Yantra tattooing, also called Sak Yant, is a form of tattooing traditionally using a long bamboo stick with a sharpened point, called a mai sak, though more recently practitioners began using a metal spike, called a khem sak. Sak Yant began in Cambodia using the Khmer script, spread to Laos and parts of Myanmar, and is now predominantly in Thailand.
The script used for a Sak Yant design varies according to cultural and geographic factors. In Cambodia and central Thailand, Khmer script is used, while in northern Thailand Sak Yant tattoos use Shan, Northern Thai or Tai Lu scripts, and in Laos the Lao Tham script is employed.
Some Sak Yant designs have been adapted from pre-Buddhist Shamanism and the belief in animal spirits that was found in the Southeast Asian sub-continent and incorporated into the Thai tradition and cultures.
Sak Yant designs are believed to be magic and bestow mystical powers, providing a means of protection from danger or illness, increasing wealth, or even attracting lovers to the bearer. The power of the sacred tattoos decrease with time. So, to re-empower them each year, Sak Yant masters celebrate with their devotees with a Wai Khru ritual. Wai Khru, meaning to pay homage to one’s teacher.

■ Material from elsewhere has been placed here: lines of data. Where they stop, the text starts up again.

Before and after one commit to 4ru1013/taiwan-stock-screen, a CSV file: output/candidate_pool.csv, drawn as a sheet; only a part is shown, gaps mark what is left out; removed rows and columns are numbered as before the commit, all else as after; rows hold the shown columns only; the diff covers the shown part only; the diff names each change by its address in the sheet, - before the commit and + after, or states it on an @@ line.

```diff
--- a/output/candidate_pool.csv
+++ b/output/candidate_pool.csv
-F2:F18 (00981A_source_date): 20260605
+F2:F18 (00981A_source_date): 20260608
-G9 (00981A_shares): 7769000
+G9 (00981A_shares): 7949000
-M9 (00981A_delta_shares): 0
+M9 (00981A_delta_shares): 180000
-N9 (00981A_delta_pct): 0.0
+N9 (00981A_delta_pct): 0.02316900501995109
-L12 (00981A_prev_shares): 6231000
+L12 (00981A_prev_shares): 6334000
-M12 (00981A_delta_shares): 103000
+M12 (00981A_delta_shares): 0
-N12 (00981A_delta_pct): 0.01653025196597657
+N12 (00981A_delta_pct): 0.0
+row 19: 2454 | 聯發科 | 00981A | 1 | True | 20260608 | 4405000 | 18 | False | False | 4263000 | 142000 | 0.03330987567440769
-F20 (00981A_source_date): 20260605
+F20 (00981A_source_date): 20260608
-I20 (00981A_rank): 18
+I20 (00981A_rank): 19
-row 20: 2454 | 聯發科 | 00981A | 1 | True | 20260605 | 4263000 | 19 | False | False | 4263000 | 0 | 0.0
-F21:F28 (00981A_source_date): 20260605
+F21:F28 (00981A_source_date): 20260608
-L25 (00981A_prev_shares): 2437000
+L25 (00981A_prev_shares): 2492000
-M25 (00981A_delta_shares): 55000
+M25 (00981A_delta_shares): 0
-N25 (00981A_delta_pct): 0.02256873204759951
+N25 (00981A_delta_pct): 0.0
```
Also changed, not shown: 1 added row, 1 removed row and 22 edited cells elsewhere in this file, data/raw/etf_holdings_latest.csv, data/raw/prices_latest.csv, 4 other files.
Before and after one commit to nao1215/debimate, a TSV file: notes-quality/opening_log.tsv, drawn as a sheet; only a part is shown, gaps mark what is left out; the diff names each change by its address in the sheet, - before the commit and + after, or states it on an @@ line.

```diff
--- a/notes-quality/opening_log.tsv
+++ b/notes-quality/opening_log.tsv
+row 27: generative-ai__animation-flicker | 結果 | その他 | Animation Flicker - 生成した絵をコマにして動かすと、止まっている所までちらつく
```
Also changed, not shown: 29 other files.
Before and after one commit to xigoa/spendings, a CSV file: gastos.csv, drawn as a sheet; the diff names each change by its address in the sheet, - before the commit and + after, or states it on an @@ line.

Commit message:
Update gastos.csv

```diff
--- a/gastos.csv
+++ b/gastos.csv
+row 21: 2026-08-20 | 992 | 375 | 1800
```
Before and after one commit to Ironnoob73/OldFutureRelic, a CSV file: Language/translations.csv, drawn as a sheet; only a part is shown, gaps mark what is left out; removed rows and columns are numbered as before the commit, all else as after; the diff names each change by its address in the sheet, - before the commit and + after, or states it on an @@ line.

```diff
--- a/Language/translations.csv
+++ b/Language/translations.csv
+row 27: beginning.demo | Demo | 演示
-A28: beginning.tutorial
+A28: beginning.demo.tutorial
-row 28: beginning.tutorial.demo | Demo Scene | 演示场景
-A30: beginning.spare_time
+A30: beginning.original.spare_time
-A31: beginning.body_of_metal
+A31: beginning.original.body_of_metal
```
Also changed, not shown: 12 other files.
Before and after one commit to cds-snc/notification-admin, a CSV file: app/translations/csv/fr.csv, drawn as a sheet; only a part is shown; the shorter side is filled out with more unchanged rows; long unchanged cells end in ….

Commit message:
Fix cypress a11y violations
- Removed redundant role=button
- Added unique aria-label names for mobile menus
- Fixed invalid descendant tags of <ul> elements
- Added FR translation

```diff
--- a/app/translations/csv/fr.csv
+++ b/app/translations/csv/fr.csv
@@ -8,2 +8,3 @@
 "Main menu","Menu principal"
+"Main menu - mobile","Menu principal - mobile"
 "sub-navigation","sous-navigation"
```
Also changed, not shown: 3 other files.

There are many traditional designs of Sak Yant tattoos, with some of the most popular being the Ongk Phra (Buddha’s body), which is meant to provide insight, guidance and illumination. The Ha Thaew (five rows) which is popular with Thai women is typically tattood on the back left shoulder. Each of the five rows relates to a different blessing for success and good luck. Also the Kao Yord (nine spires) is usually tattood in the center of the back in various sizes and levels of detail.